407. (Jim Powell)

            Jim Powell, in the final section of Substrate, itself titled “Substrate,” presents us with moments of apprehending persons from the North American past. Sometimes, their sense of themselves is represented, but even then, it is always Powell’s present-day vantage, his distance from the past, that is the condition of their self-expression: the past speaks out of the Powell’s present, not transparently through it. The most difficult poems in the section exclude direct access to personhood from them—not just personality, but personhood—foregrounding instead the remains of the past, artefacts of culture and environment alike, by which we may indirectly register those forms of life erased from memory. Here is “A Painted Hemisphere,” the first poem in the “Substrate” sequence:


The Mimbres ancients buried family skeletons

prone underneath their pueblo household floors

with broad ceramic bowls inverted over skulls interred

eye sockets upward below their earthen domes,

the inner face a painted hemisphere of art


for blind eternity, a hole punched through the center

of the bowl chosen, fulfilling custom, letting

the breath escape the broken clay, the image, the design.

A lunar rabbit bends a quarter turn

round this one’s vacant middle, the winking crow perched halfway


down his backbone beaks the nearest of four pair

of ribs, their cartoon crescents all the remains

of the hare’s hindquarters, his waning orb half-eaten by the bird

pecking clean the knuckles of his spine—

the fifth moon rabbit, Hare of the May, his good eye cocked


off-center at the bottom of a punctured bowl

and grizzled whiskers quiz the solar scavenger

fastened on his shoulder blade, talons in the quick,

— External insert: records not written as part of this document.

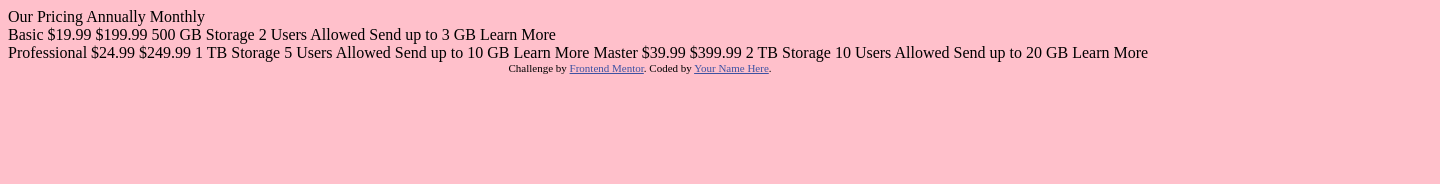
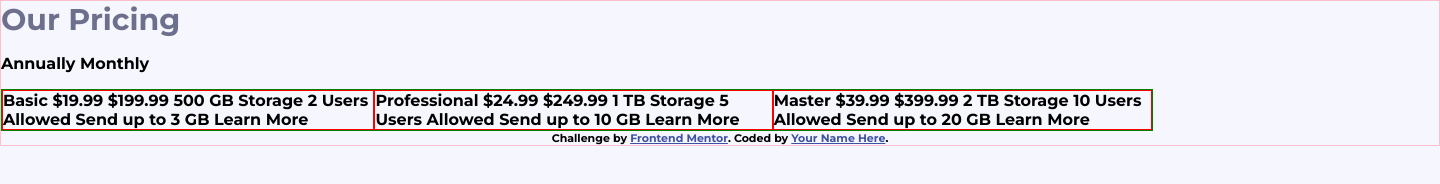
Before and after one commit to Sokthai/Front-End, a plain HTML site: page pricing-component-with-toggle-master/index.html in a window 1280 px wide. Shown: the whole page, 1440 px wide, since content can reach past the window. Drawn offline with Linux system fonts and the light colour scheme.

Commit message:
create css

```diff
--- a/pricing-component-with-toggle-master/index.html
+++ b/pricing-component-with-toggle-master/index.html
@@ -11,10 +11,21 @@
 </head>
 <body>
 
+
+  <div class="top">
+    <span id="pricing">
       Our Pricing
+    </span>
+
+    <p>
       Annually
       Monthly
+    </p>
+  </div>
 
+
+
+  <div class="form">
     <div class="onSale">
       Basic
       &dollar;19.99
@@ -26,6 +37,7 @@
     </div>
 
 
+    <div class="onSale active">
       Professional
       &dollar;24.99
       &dollar;249.99
@@ -33,7 +45,9 @@
       5 Users Allowed
       Send up to 10 GB
       Learn More
+    </div>
 
+    <div class="onSale">
       Master
       &dollar;39.99
       &dollar;399.99
@@ -41,6 +55,10 @@
       10 Users Allowed
       Send up to 20 GB
       Learn More
+    </div>
+  </div>
+
+
 
   <div class="attribution">
     Challenge by <a href="https://www.frontendmentor.io?ref=challenge" target="_blank">Frontend Mentor</a>.
--- a/pricing-component-with-toggle-master/style.css
+++ b/pricing-component-with-toggle-master/style.css
@@ -1,5 +1,44 @@
-body{
-    background-color: pink;
-}
+@import url("https://fonts.googleapis.com/css?family=Montserrat:400,700");
+
+
 .attribution { font-size: 11px; text-align: center; }
 .attribution a { color: hsl(228, 45%, 44%); }
+
+body{
+    background-color: hsl(240, 78%, 98%);
+    box-sizing: border-box;
+    font-family: Montserrat, sans-serif;
+    font-weight: 700;
+    width: 1440px;
+    border: 1px solid pink;
+    padding: 0;
+    margin: 0;
+    margin: auto;
+}
+
+#top{
+    float: right;
+
+}
+
+span{
+    font-size: 30px;
+    color: hsl(233, 13%, 49%);
+    text-align: center;
+    margin: auto;
+
+}
+
+.form{
+    border: 1px solid green;
+    display: flex;
+    flex-direction: row;
+    width: 80%;
+
+}
+
+.onSale{
+    border: 1px solid red;
+    align-content: center;
+    justify-content: center;
+}
```
Lines whose indentation alone changed are shown as unchanged.
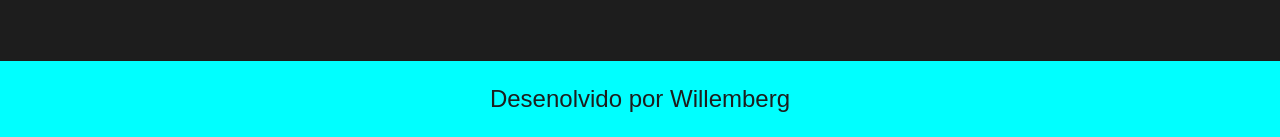
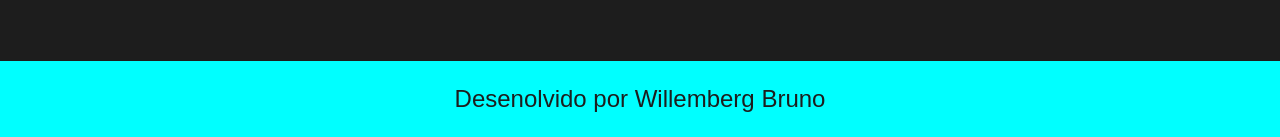
Before and after one commit to willembd/portfolio_alura, a plain HTML site: page index.html in a window 1280 px wide. Shown: the part 889-1026 px from the top of the page. Drawn offline with nearby package versions, Linux system fonts and the light colour scheme; a web font is replaced by a local one.

Commit message:
alterando rodape

```diff
--- a/index.html
+++ b/index.html
@@ -35,7 +35,7 @@
     </main>
 
     <footer class="rodape">
-        <p>Desenolvido por Willemberg</p>
+        <p>Desenolvido por Willemberg Bruno</p>
     </footer>
 </body>
 </html>
```
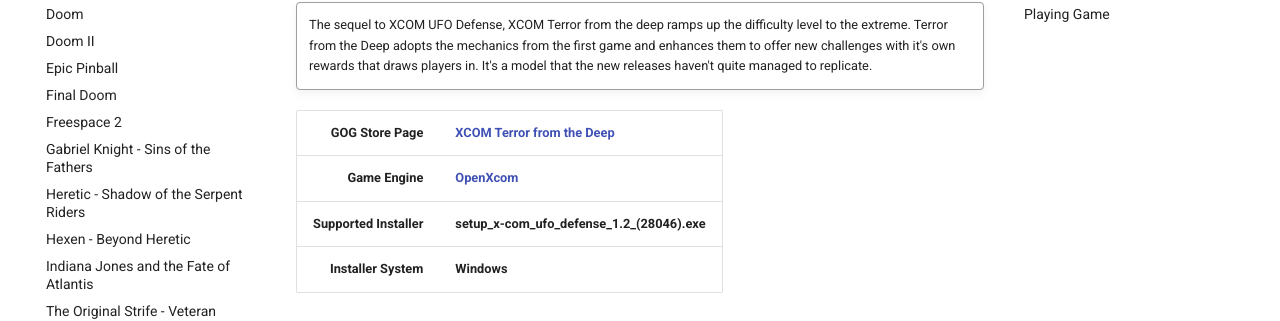
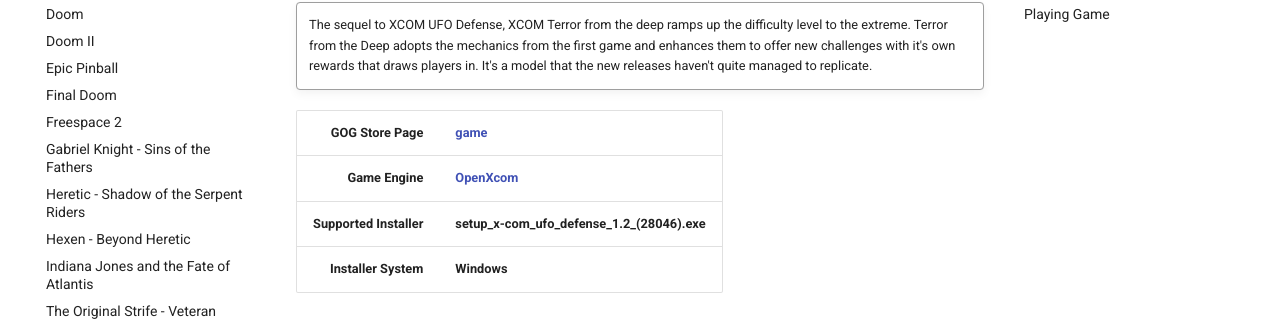
Before and after one commit to gooseberry/smoke, an MkDocs documentation site: the page built from docs/games/xcom-terror-from-the-deep.md, in a window 1280 px wide and 900 px high. Shown: the part 226-547 px from the top of the window. Built offline with MkDocs 1.6.1 and Material for MkDocs 9.7.7, drawn with Linux system fonts in a browser that asks for light colours; comment, search, counter and statistics services are not loaded.

Commit message:
gog store page moved to internal reference link

```diff
--- a/docs/games/xcom-terror-from-the-deep.md
+++ b/docs/games/xcom-terror-from-the-deep.md
@@ -1,10 +1,12 @@
+[game]: (https://www.gog.com/en/game/xcom_terror_from_the_deep) "XCOM Terror from the Deep"
+
 # XCOM: Terror from the Deep
 
 !!! Quote ""
 
     The sequel to XCOM UFO Defense, XCOM Terror from the deep ramps up the difficulty level to the extreme.  Terror from the Deep adopts the mechanics from the first game and enhances them to offer new challenges with it's own rewards that draws players in.  It's a model that the new releases haven't quite managed to replicate.
 
-| GOG Store Page | [XCOM Terror from the Deep](https://www.gog.com/en/game/xcom_terror_from_the_deep) |
+| GOG Store Page | [game] |
 |--:|:--|
 | **Game Engine** | **[OpenXcom](https://openxcom.org/)** |
 | **Supported Installer** | **setup_x-com_ufo_defense_1.2_(28046).exe** |
```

in his still gaze outward serenity

a bemused whisper, “…sister quail, brother fish…”


The poem does not approach allegory or insist upon an interpretation of the remains, but the form gently leads us to see how the poem enacts its meaning, when “letting” for instance hangs on the edge of the line, permissively pleading us to follow into the blank of the page, the blank of the past, and also permissively granting the soul of the dead the passage to escape into the blank beyond “the image, the design” of the poem itself, as well as the bowl. In that blank of the page, the person of the past has escaped the poem, and we are left instead within the poem, within the material archaeological record, the person who was buried inaccessible to the poet, who instead traces the mythological figures. And what he finds there is an emblem for reader and poet alike, the past having anticipated us in our attempt at recovery, “his waning orb half-eaten by the bird.” The poet’s attention is absorbed, the poem itself is absorbed, and we readers are absorbed in turn, into the “hemisphere” of the bowl, so that it becomes, for the duration of the poem, a world: a place for a person to be. The solar scavenger is the crow, but also the sun itself, which has worn the bowl away—in the ekphrasis, the figures are aware of themselves as art—and the “knuckles of his spine” recalls to us the hand that holds the bowl, the hand that supports it and serves as its spine by taking it up for examination. In the final stanza, we find that we are not only looking at it, but see that the emblems are themselves looking; they not only feast, but they recognize, and in the recognition they bestow upon one another, they become persons themselves, and the poet also, in recognizing them as personhoods is himself, indirectly, recognized too, their personhood being a creative extension of his own, and in that creative animating of the design, the poet imagines the figures on surface recognizing where they are: “off-centered at the bottom of a punctured bowl” should not need to be said, since we already know the bowl (it has already been presented to us as “this one”), but now are seeing it from the hare’s perspective, the hare having just been given its name, Hare of the May, only now, after the patience of attentiveness, becoming more fully itself.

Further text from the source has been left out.